(Before-and-after change data)
Content starts
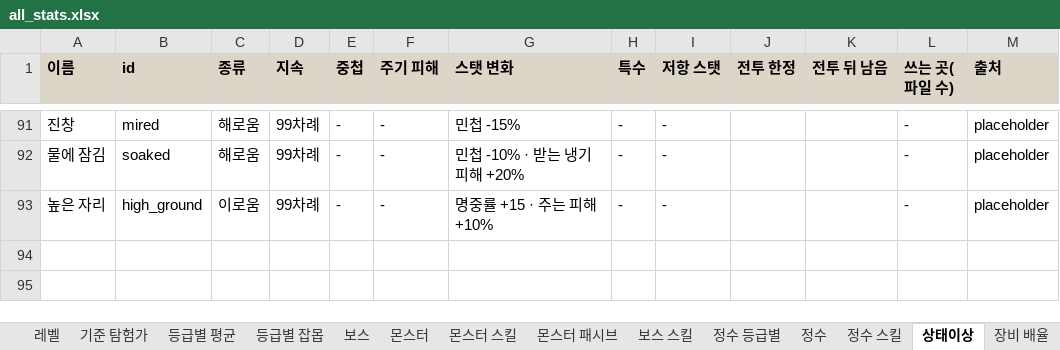
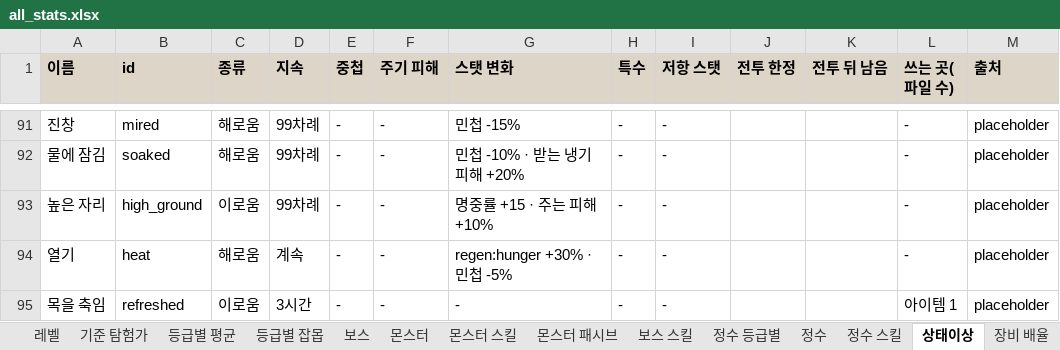
Before and after one commit to rin1015sh/Dungeon-And-Stone-Local, an Excel workbook: docs/balance/all_stats.xlsx, sheet 상태이상, drawn as a sheet; only a part is shown, gaps mark what is left out; values as stored, in another font and other column widths than the file's, no borders; the diff names each change by its address in the sheet, - before the commit and + after, or states it on an @@ line.

```diff
--- a/docs/balance/all_stats.xlsx (sheet 상태이상)
+++ b/docs/balance/all_stats.xlsx (sheet 상태이상)
+row 94: 열기 | heat | 해로움 | 계속 | - | - | regen:hunger +30% · 민첩 -5% | - | - |  |  | - | placeholder
+row 95: 목을 축임 | refreshed | 이로움 | 3시간 | - | - | - | - | - |  |  | 아이템 1 | placeholder
```
Also changed, not shown: sheet 정수, sheet 정수 스킬, sheet 쓰는 아이템, 44 other files.
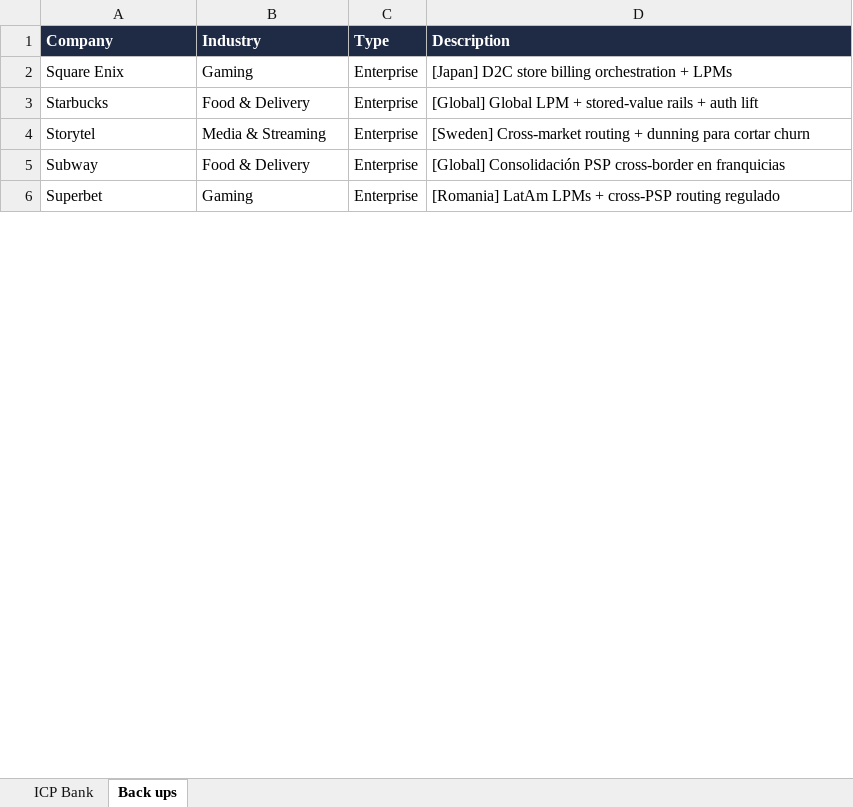
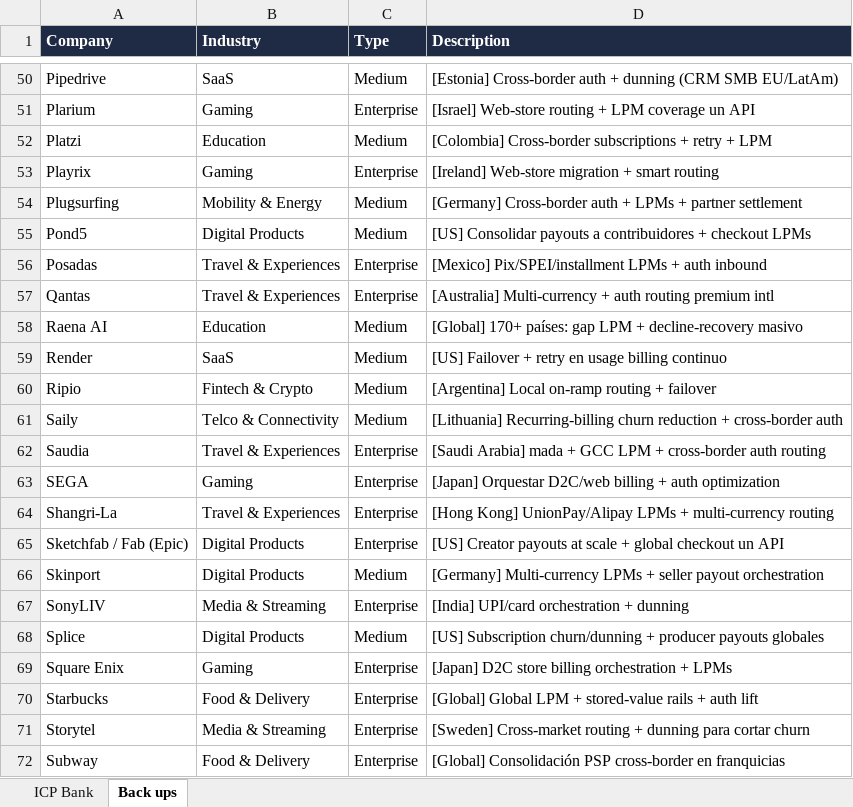
Before and after one commit to germantatism/German-GTM-Coding, an Excel workbook: Yuno_ICP_Bank.xlsx, sheet Back ups, drawn as a sheet; only a part is shown, gaps mark what is left out; the shorter side is filled out with more unchanged rows; values as stored, in another font and other column widths than the file's, no borders; the diff covers the shown part only; the diff names each change by its address in the sheet, - before the commit and + after, or states it on an @@ line.

Commit message:
analysis: add SaaS + Digital Products verticals, expand AI heavily (868->dedup), re-rank with AI focus

```diff
--- a/Yuno_ICP_Bank.xlsx (sheet Back ups)
+++ b/Yuno_ICP_Bank.xlsx (sheet Back ups)
+row 50: Pipedrive | SaaS | Medium | [Estonia] Cross-border auth + dunning (CRM SMB EU/LatAm)
+row 51: Plarium | Gaming | Enterprise | [Israel] Web-store routing + LPM coverage un API
+row 52: Platzi | Education | Medium | [Colombia] Cross-border subscriptions + retry + LPM
+row 53: Playrix | Gaming | Enterprise | [Ireland] Web-store migration + smart routing
+row 54: Plugsurfing | Mobility & Energy | Medium | [Germany] Cross-border auth + LPMs + partner settlement
+row 55: Pond5 | Digital Products | Medium | [US] Consolidar payouts a contribuidores + checkout LPMs
+row 56: Posadas | Travel & Experiences | Enterprise | [Mexico] Pix/SPEI/installment LPMs + auth inbound
+row 57: Qantas | Travel & Experiences | Enterprise | [Australia] Multi-currency + auth routing premium intl
+row 58: Raena AI | Education | Medium | [Global] 170+ países: gap LPM + decline-recovery masivo
+row 59: Render | SaaS | Medium | [US] Failover + retry en usage billing continuo
+row 60: Ripio | Fintech & Crypto | Medium | [Argentina] Local on-ramp routing + failover
+row 61: Saily | Telco & Connectivity | Medium | [Lithuania] Recurring-billing churn reduction + cross-border auth
+row 62: Saudia | Travel & Experiences | Enterprise | [Saudi Arabia] mada + GCC LPM + cross-border auth routing
+row 63: SEGA | Gaming | Enterprise | [Japan] Orquestar D2C/web billing + auth optimization
+row 64: Shangri-La | Travel & Experiences | Enterprise | [Hong Kong] UnionPay/Alipay LPMs + multi-currency routing
+row 65: Sketchfab / Fab (Epic) | Digital Products | Enterprise | [US] Creator payouts at scale + global checkout un API
+row 66: Skinport | Digital Products | Medium | [Germany] Multi-currency LPMs + seller payout orchestration
+row 67: SonyLIV | Media & Streaming | Enterprise | [India] UPI/card orchestration + dunning
+row 68: Splice | Digital Products | Medium | [US] Subscription churn/dunning + producer payouts globales
```
Also changed, not shown: 122 added rows, 10 moved rows and 11 edited cells elsewhere in this sheet, sheet ICP Bank.
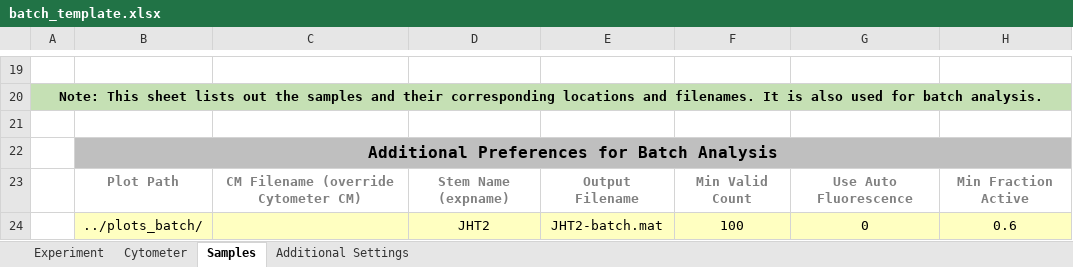
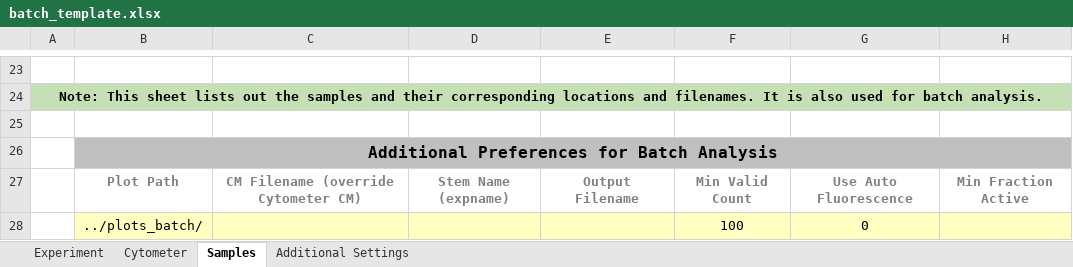
Before and after one commit to LivingComputingProject/TASBEFlowAnalytics-Tutorial, an Excel workbook: batch_template.xlsx, sheet Samples, drawn as a sheet; only a part is shown, gaps mark what is left out; values as stored, in another font and other column widths than the file's, no borders; addresses are those after the commit; the diff covers the shown part only; the diff names each change by its address in the sheet, - before the commit and + after, or states it on an @@ line.

Commit message:
Added batch_template using tutorial data

```diff
--- a/batch_template.xlsx (sheet Samples)
+++ b/batch_template.xlsx (sheet Samples)
-D28: JHT2
+D28: (empty)
-E28: JHT2-batch.mat
+E28: (empty)
-H28: 0.6
+H28: (empty)
```
Also changed, not shown: 21 added rows and 17 removed rows elsewhere in this sheet, sheet Experiment, sheet Cytometer, 1 other file.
Content ends
■ **What to produce**
From the records above, copy every line that holds the word "covers".

■ **Answer**
Before and after one commit to germantatism/German-GTM-Coding, an Excel workbook: Yuno_ICP_Bank.xlsx, sheet Back ups, drawn as a sheet; only a part is shown, gaps mark what is left out; the shorter side is filled out with more unchanged rows; values as stored, in another font and other column widths than the file's, no borders; the diff covers the shown part only; the diff names each change by its address in the sheet, - before the commit and + after, or states it on an @@ line.
Before and after one commit to LivingComputingProject/TASBEFlowAnalytics-Tutorial, an Excel workbook: batch_template.xlsx, sheet Samples, drawn as a sheet; only a part is shown, gaps mark what is left out; values as stored, in another font and other column widths than the file's, no borders; addresses are those after the commit; the diff covers the shown part only; the diff names each change by its address in the sheet, - before the commit and + after, or states it on an @@ line.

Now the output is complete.